- Your instructions
Your answer must be an exact copy of the records below, with no pictures in it.

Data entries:
========================
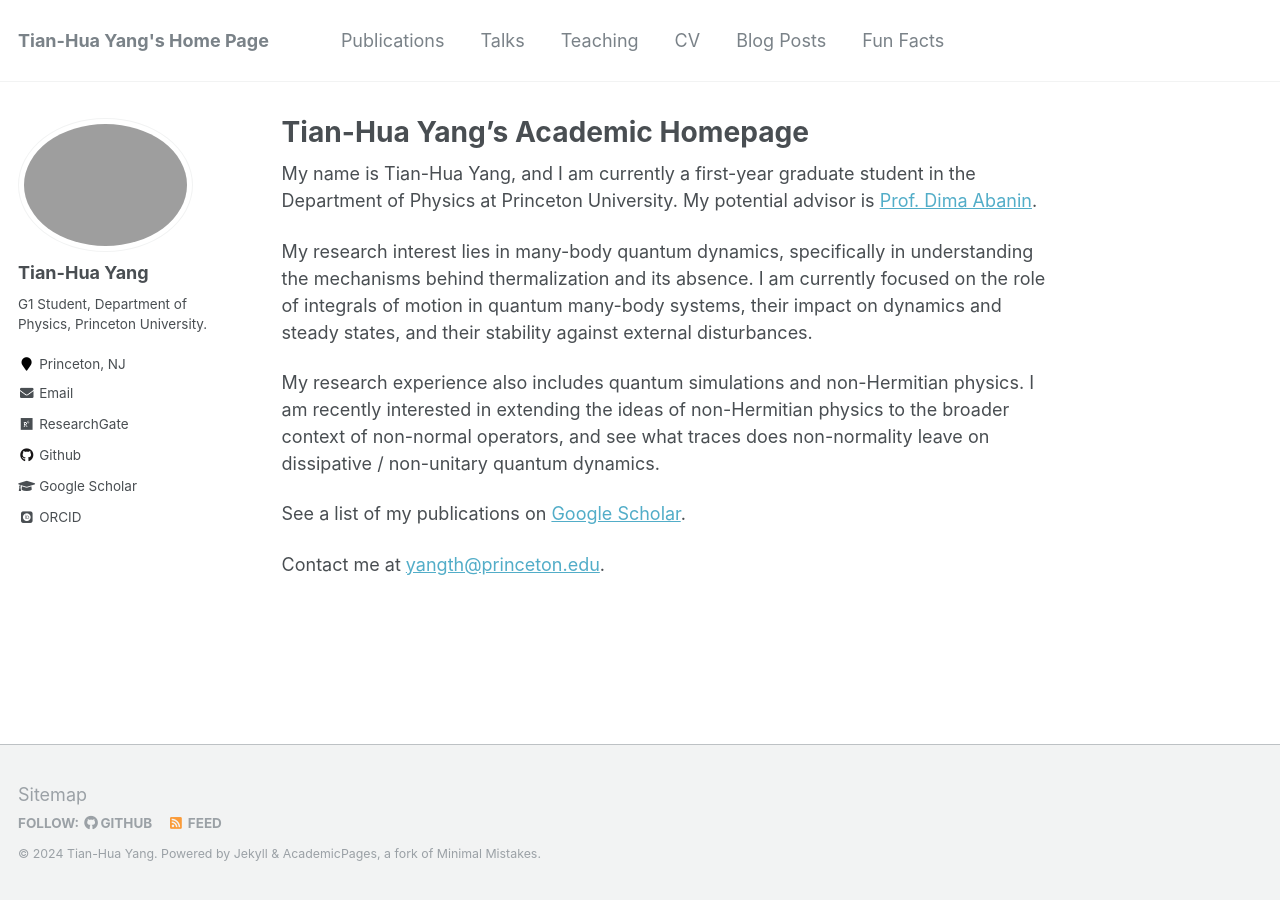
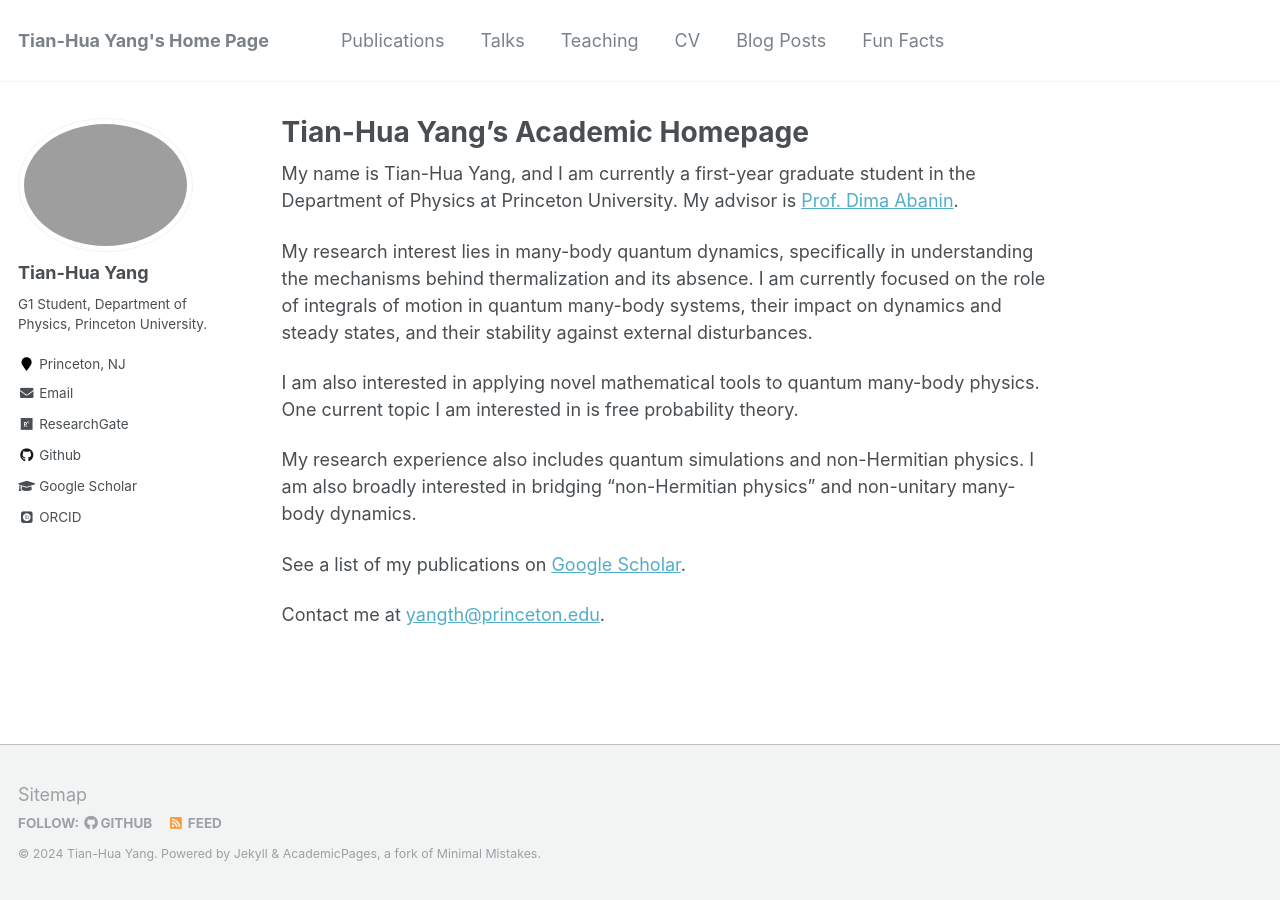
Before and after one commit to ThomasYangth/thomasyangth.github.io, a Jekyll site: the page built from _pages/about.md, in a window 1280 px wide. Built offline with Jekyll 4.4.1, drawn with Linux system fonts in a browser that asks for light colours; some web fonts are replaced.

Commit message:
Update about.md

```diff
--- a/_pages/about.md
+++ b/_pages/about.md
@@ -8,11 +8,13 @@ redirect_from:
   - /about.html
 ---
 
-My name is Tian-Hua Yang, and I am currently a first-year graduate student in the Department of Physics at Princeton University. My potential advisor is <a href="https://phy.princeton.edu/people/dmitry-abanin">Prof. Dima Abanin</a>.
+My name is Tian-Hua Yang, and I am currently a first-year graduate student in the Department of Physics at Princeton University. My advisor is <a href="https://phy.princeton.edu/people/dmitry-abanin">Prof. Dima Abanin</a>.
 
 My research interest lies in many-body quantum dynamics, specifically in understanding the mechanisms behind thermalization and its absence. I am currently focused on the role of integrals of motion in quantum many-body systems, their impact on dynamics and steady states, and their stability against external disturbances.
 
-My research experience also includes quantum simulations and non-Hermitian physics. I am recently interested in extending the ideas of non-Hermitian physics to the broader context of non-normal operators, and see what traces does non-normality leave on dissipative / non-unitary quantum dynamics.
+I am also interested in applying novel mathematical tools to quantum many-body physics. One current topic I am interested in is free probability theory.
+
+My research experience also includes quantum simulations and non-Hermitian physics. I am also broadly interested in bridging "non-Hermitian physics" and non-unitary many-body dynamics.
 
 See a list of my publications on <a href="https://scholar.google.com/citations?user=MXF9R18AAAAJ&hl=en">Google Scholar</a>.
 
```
========================
- Reply
Before and after one commit to ThomasYangth/thomasyangth.github.io, a Jekyll site: the page built from _pages/about.md, in a window 1280 px wide. Built offline with Jekyll 4.4.1, drawn with Linux system fonts in a browser that asks for light colours; some web fonts are replaced.

Commit message:
Update about.md

```diff
--- a/_pages/about.md
+++ b/_pages/about.md
@@ -8,11 +8,13 @@ redirect_from:
   - /about.html
 ---
 
-My name is Tian-Hua Yang, and I am currently a first-year graduate student in the Department of Physics at Princeton University. My potential advisor is <a href="https://phy.princeton.edu/people/dmitry-abanin">Prof. Dima Abanin</a>.
+My name is Tian-Hua Yang, and I am currently a first-year graduate student in the Department of Physics at Princeton University. My advisor is <a href="https://phy.princeton.edu/people/dmitry-abanin">Prof. Dima Abanin</a>.
 
 My research interest lies in many-body quantum dynamics, specifically in understanding the mechanisms behind thermalization and its absence. I am currently focused on the role of integrals of motion in quantum many-body systems, their impact on dynamics and steady states, and their stability against external disturbances.
 
-My research experience also includes quantum simulations and non-Hermitian physics. I am recently interested in extending the ideas of non-Hermitian physics to the broader context of non-normal operators, and see what traces does non-normality leave on dissipative / non-unitary quantum dynamics.
+I am also interested in applying novel mathematical tools to quantum many-body physics. One current topic I am interested in is free probability theory.
+
+My research experience also includes quantum simulations and non-Hermitian physics. I am also broadly interested in bridging "non-Hermitian physics" and non-unitary many-body dynamics.
 
 See a list of my publications on <a href="https://scholar.google.com/citations?user=MXF9R18AAAAJ&hl=en">Google Scholar</a>.
 
```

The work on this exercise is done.